Work order:
Every line in the records below with the string "cells" needs to be copied out.
++++++
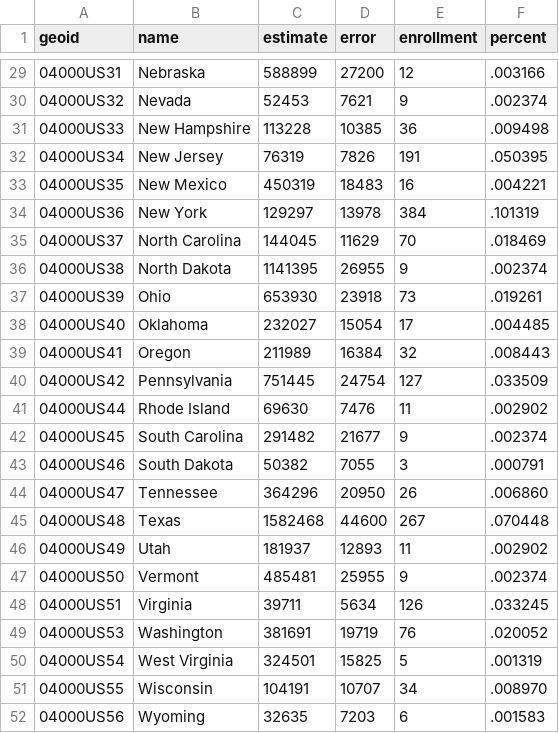
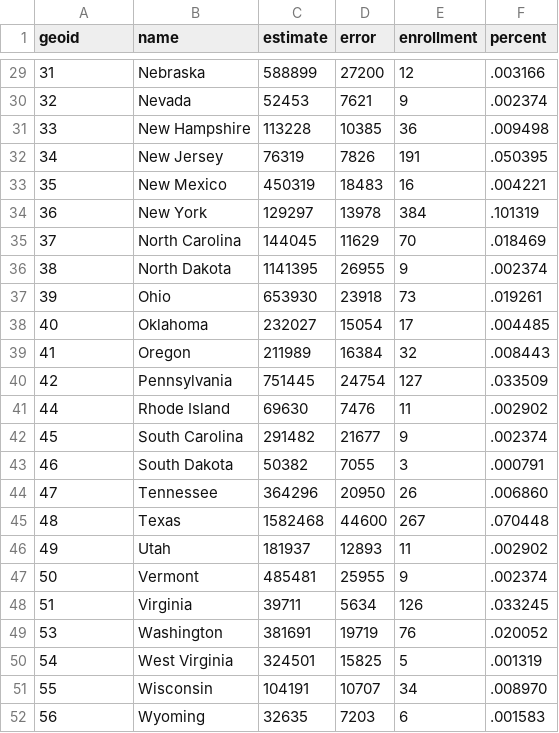
Before and after one commit to s2tephen/mit-landline, a CSV file: data/mit_enrollment.csv, drawn as a sheet; only a part is shown, gaps mark what is left out; the diff covers the shown part only.

```diff
--- a/data/mit_enrollment.csv
+++ b/data/mit_enrollment.csv
@@ -29,24 +29,24 @@ geoid,name,estimate,error,enrollment,percent
-04000US31,Nebraska,588899,27200,12,.003166
-04000US32,Nevada,52453,7621,9,.002374
-04000US33,New Hampshire,113228,10385,36,.009498
-04000US34,New Jersey,76319,7826,191,.050395
-04000US35,New Mexico,450319,18483,16,.004221
-04000US36,New York,129297,13978,384,.101319
-04000US37,North Carolina,144045,11629,70,.018469
-04000US38,North Dakota,1141395,26955,9,.002374
-04000US39,Ohio,653930,23918,73,.019261
-04000US40,Oklahoma,232027,15054,17,.004485
-04000US41,Oregon,211989,16384,32,.008443
-04000US42,Pennsylvania,751445,24754,127,.033509
-04000US44,Rhode Island,69630,7476,11,.002902
-04000US45,South Carolina,291482,21677,9,.002374
-04000US46,South Dakota,50382,7055,3,.000791
-04000US47,Tennessee,364296,20950,26,.006860
-04000US48,Texas,1582468,44600,267,.070448
-04000US49,Utah,181937,12893,11,.002902
-04000US50,Vermont,485481,25955,9,.002374
-04000US51,Virginia,39711,5634,126,.033245
-04000US53,Washington,381691,19719,76,.020052
-04000US54,West Virginia,324501,15825,5,.001319
-04000US55,Wisconsin,104191,10707,34,.008970
-04000US56,Wyoming,32635,7203,6,.001583
+31,Nebraska,588899,27200,12,.003166
+32,Nevada,52453,7621,9,.002374
+33,New Hampshire,113228,10385,36,.009498
+34,New Jersey,76319,7826,191,.050395
+35,New Mexico,450319,18483,16,.004221
+36,New York,129297,13978,384,.101319
+37,North Carolina,144045,11629,70,.018469
+38,North Dakota,1141395,26955,9,.002374
+39,Ohio,653930,23918,73,.019261
+40,Oklahoma,232027,15054,17,.004485
+41,Oregon,211989,16384,32,.008443
+42,Pennsylvania,751445,24754,127,.033509
+44,Rhode Island,69630,7476,11,.002902
+45,South Carolina,291482,21677,9,.002374
+46,South Dakota,50382,7055,3,.000791
+47,Tennessee,364296,20950,26,.006860
+48,Texas,1582468,44600,267,.070448
+49,Utah,181937,12893,11,.002902
+50,Vermont,485481,25955,9,.002374
+51,Virginia,39711,5634,126,.033245
+53,Washington,381691,19719,76,.020052
+54,West Virginia,324501,15825,5,.001319
+55,Wisconsin,104191,10707,34,.008970
+56,Wyoming,32635,7203,6,.001583
```
Also changed, not shown: 27 edited cells elsewhere in this file, 12 other files.
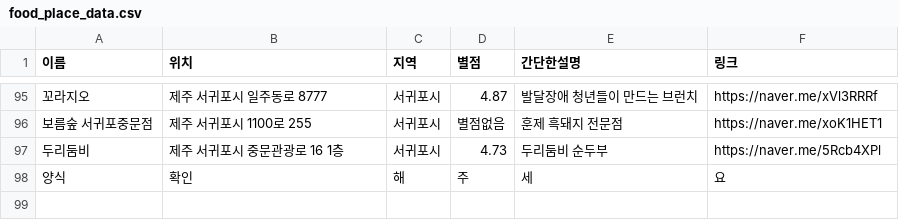
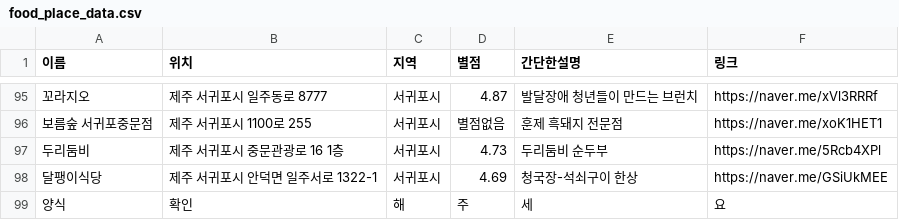
Before and after one commit to OSS-3-MINTAEK/Recomendataion_Place, a CSV file: food_place_data.csv, drawn as a sheet; only a part is shown, gaps mark what is left out.

Commit message:
Update food_place_data.csv

```diff
--- a/food_place_data.csv
+++ b/food_place_data.csv
@@ -97,2 +97,3 @@
 두리둠비, 제주 서귀포시 중문관광로 16 1층, 서귀포시, 4.73, 두리둠비 순두부, https://naver.me/5Rcb4XPl
+달팽이식당, 제주 서귀포시 안덕면 일주서로 1322-1, 서귀포시, 4.69, 청국장-석쇠구이 한상, https://naver.me/GSiUkMEE
 양식,확인,해,주,세,요
```
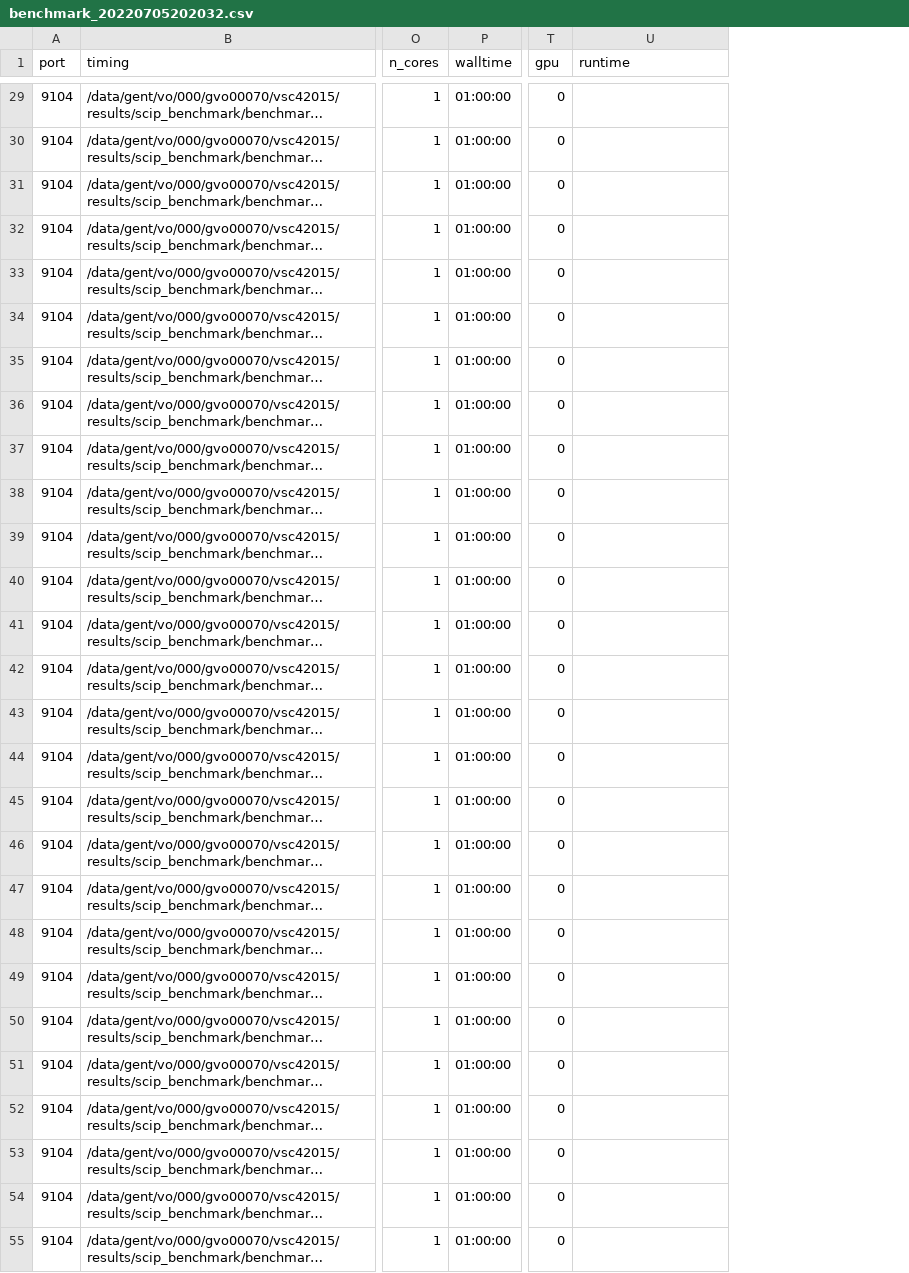
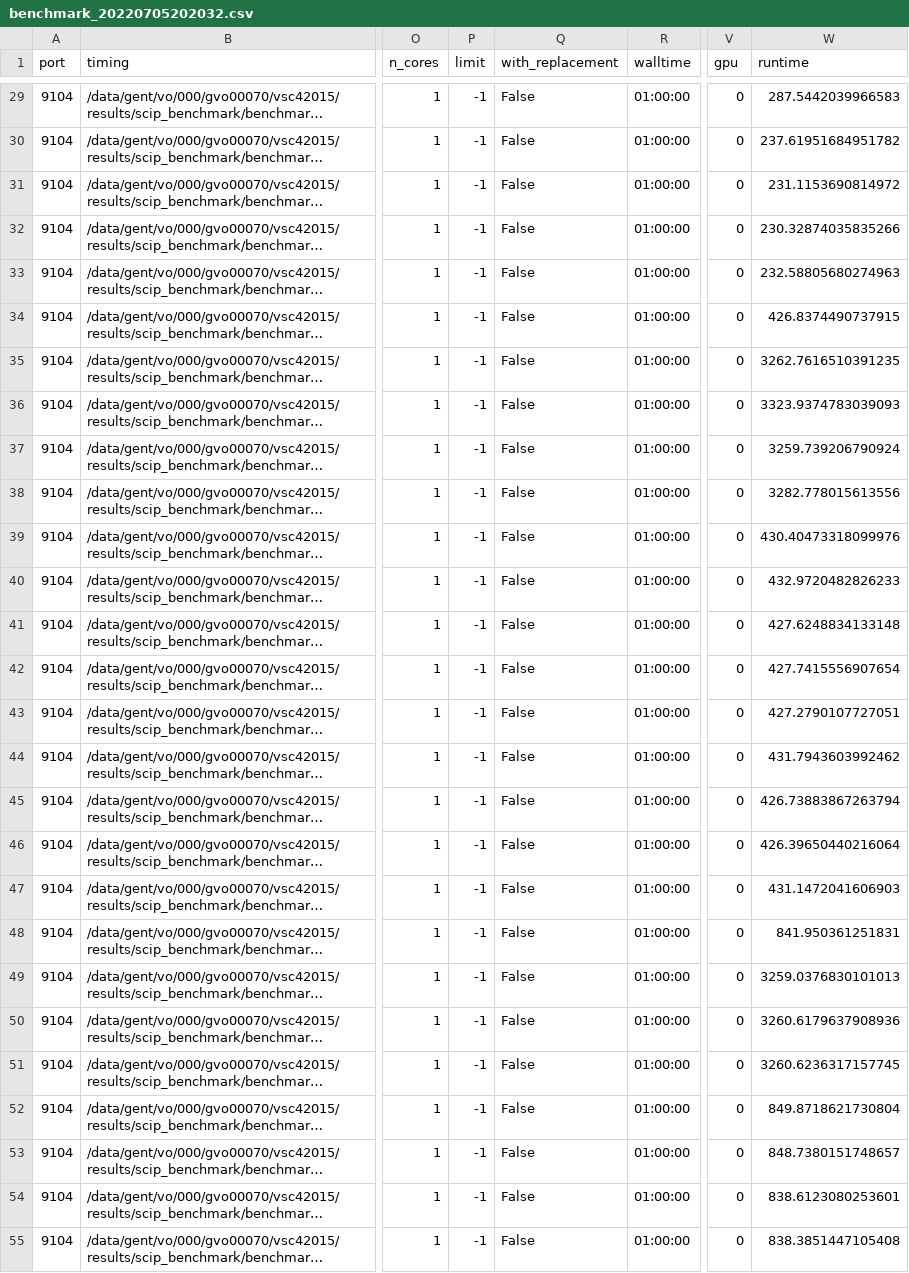
Before and after one commit to ScalableCytometryImageProcessing/benchmark, a CSV file: benchmark_results/benchmark_20220705202032.csv, drawn as a sheet; only a part is shown, gaps mark what is left out; long unchanged cells end in …; addresses are those after the commit; the diff covers the shown part only; the diff names each change by its address in the sheet, - before the commit and + after, or states it on an @@ line.

```diff
--- a/benchmark_results/benchmark_20220705202032.csv
+++ b/benchmark_results/benchmark_20220705202032.csv
+column P (limit), rows 29-55: all -1
+column Q (with_replacement), rows 29-55: all False
-W29 (runtime): (empty)
+W29 (runtime): 287.5442039966583
-W30 (runtime): (empty)
+W30 (runtime): 237.61951684951782
-W31 (runtime): (empty)
+W31 (runtime): 231.1153690814972
-W32 (runtime): (empty)
+W32 (runtime): 230.32874035835266
-W33 (runtime): (empty)
+W33 (runtime): 232.58805680274963
-W34 (runtime): (empty)
+W34 (runtime): 426.8374490737915
-W35 (runtime): (empty)
+W35 (runtime): 3262.7616510391235
-W36 (runtime): (empty)
+W36 (runtime): 3323.9374783039093
-W37 (runtime): (empty)
+W37 (runtime): 3259.739206790924
-W38 (runtime): (empty)
+W38 (runtime): 3282.778015613556
-W39 (runtime): (empty)
+W39 (runtime): 430.40473318099976
-W40 (runtime): (empty)
+W40 (runtime): 432.9720482826233
-W41 (runtime): (empty)
+W41 (runtime): 427.6248834133148
-W42 (runtime): (empty)
+W42 (runtime): 427.7415556907654
-W43 (runtime): (empty)
+W43 (runtime): 427.2790107727051
-W44 (runtime): (empty)
+W44 (runtime): 431.7943603992462
-W45 (runtime): (empty)
+W45 (runtime): 426.73883867263794
-W46 (runtime): (empty)
+W46 (runtime): 426.39650440216064
-W47 (runtime): (empty)
+W47 (runtime): 431.1472041606903
-W48 (runtime): (empty)
+W48 (runtime): 841.950361251831
-W49 (runtime): (empty)
+W49 (runtime): 3259.0376830101013
-W50 (runtime): (empty)
+W50 (runtime): 3260.6179637908936
-W51 (runtime): (empty)
+W51 (runtime): 3260.6236317157745
-W52 (runtime): (empty)
+W52 (runtime): 849.8718621730804
-W53 (runtime): (empty)
+W53 (runtime): 848.7380151748657
-W54 (runtime): (empty)
+W54 (runtime): 838.6123080253601
-W55 (runtime): (empty)
+W55 (runtime): 838.3851447105408
```
Also changed, not shown: 33 edited cells elsewhere in this file.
++++++
Your response:
Also changed, not shown: 27 edited cells elsewhere in this file, 12 other files.
Before and after one commit to ScalableCytometryImageProcessing/benchmark, a CSV file: benchmark_results/benchmark_20220705202032.csv, drawn as a sheet; only a part is shown, gaps mark what is left out; long unchanged cells end in …; addresses are those after the commit; the diff covers the shown part only; the diff names each change by its address in the sheet, - before the commit and + after, or states it on an @@ line.
Also changed, not shown: 33 edited cells elsewhere in this file.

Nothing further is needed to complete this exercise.